What you need to do »
An exact copy of the data is required. No picture may appear in it.
**********
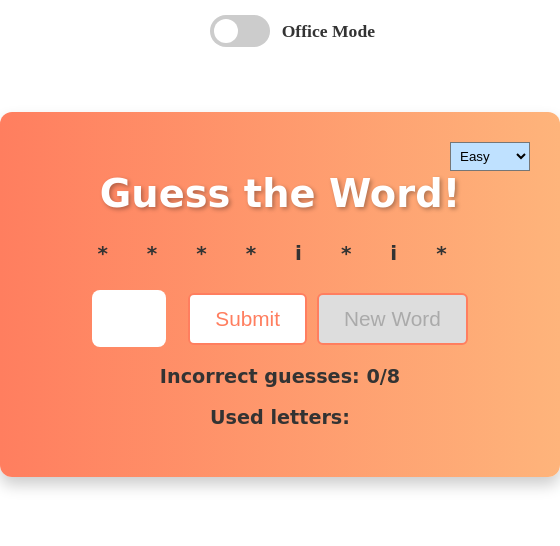
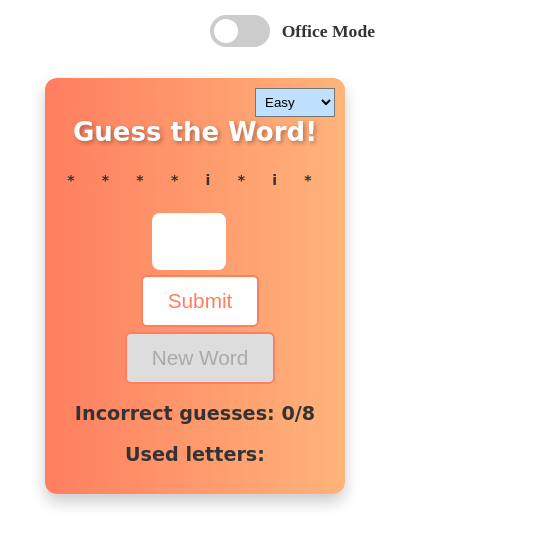
Before and after one commit to Rohitsharma-ITG/Guess-word-game, a React (Vite) app: page / in a window 390 px wide. Shown: the top 546 px of the page, 560 px wide, since content can reach past the window. Built offline with nearby package versions, Linux system fonts and the light colour scheme.

Commit message:
responsive

```diff
--- a/src/App.css
+++ b/src/App.css
@@ -77,6 +77,7 @@
   font-weight: bold;
   color: #333;
 }
+
 .night .mode-label {
   font-size: 1.1em;
   font-weight: bold;
@@ -276,3 +277,39 @@
   margin-top: 18px;
   font-weight: bold;
 }
+
+
+@media only screen and (max-width: 600px) {
+  .game-container {
+    width: 410px !important;
+  }
+
+  .input-container {
+    flex-direction: column !important;
+    gap: 5px !important;
+  }
+
+  p.stars-display {
+    font-size: 14px !important;
+  }
+
+  h2.game-title {
+    font-size: 26px !important;
+  }
+}
+
+@media only screen and (max-width: 510px) {
+  .game-container {
+    padding: 10px !important;
+    margin: 16px auto !important;
+    width: 330px !important;
+  }
+}
+
+@media only screen and (max-width: 440px) {
+  .game-container {
+    padding: 10px !important;
+    margin: 16px auto !important;
+    width: 280px !important;
+  }
+}
```
Lines whose indentation alone changed are shown as unchanged.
**********
Answer box »
Before and after one commit to Rohitsharma-ITG/Guess-word-game, a React (Vite) app: page / in a window 390 px wide. Shown: the top 546 px of the page, 560 px wide, since content can reach past the window. Built offline with nearby package versions, Linux system fonts and the light colour scheme.

Commit message:
responsive

```diff
--- a/src/App.css
+++ b/src/App.css
@@ -77,6 +77,7 @@
   font-weight: bold;
   color: #333;
 }
+
 .night .mode-label {
   font-size: 1.1em;
   font-weight: bold;
@@ -276,3 +277,39 @@
   margin-top: 18px;
   font-weight: bold;
 }
+
+
+@media only screen and (max-width: 600px) {
+  .game-container {
+    width: 410px !important;
+  }
+
+  .input-container {
+    flex-direction: column !important;
+    gap: 5px !important;
+  }
+
+  p.stars-display {
+    font-size: 14px !important;
+  }
+
+  h2.game-title {
+    font-size: 26px !important;
+  }
+}
+
+@media only screen and (max-width: 510px) {
+  .game-container {
+    padding: 10px !important;
+    margin: 16px auto !important;
+    width: 330px !important;
+  }
+}
+
+@media only screen and (max-width: 440px) {
+  .game-container {
+    padding: 10px !important;
+    margin: 16px auto !important;
+    width: 280px !important;
+  }
+}
```
Lines whose indentation alone changed are shown as unchanged.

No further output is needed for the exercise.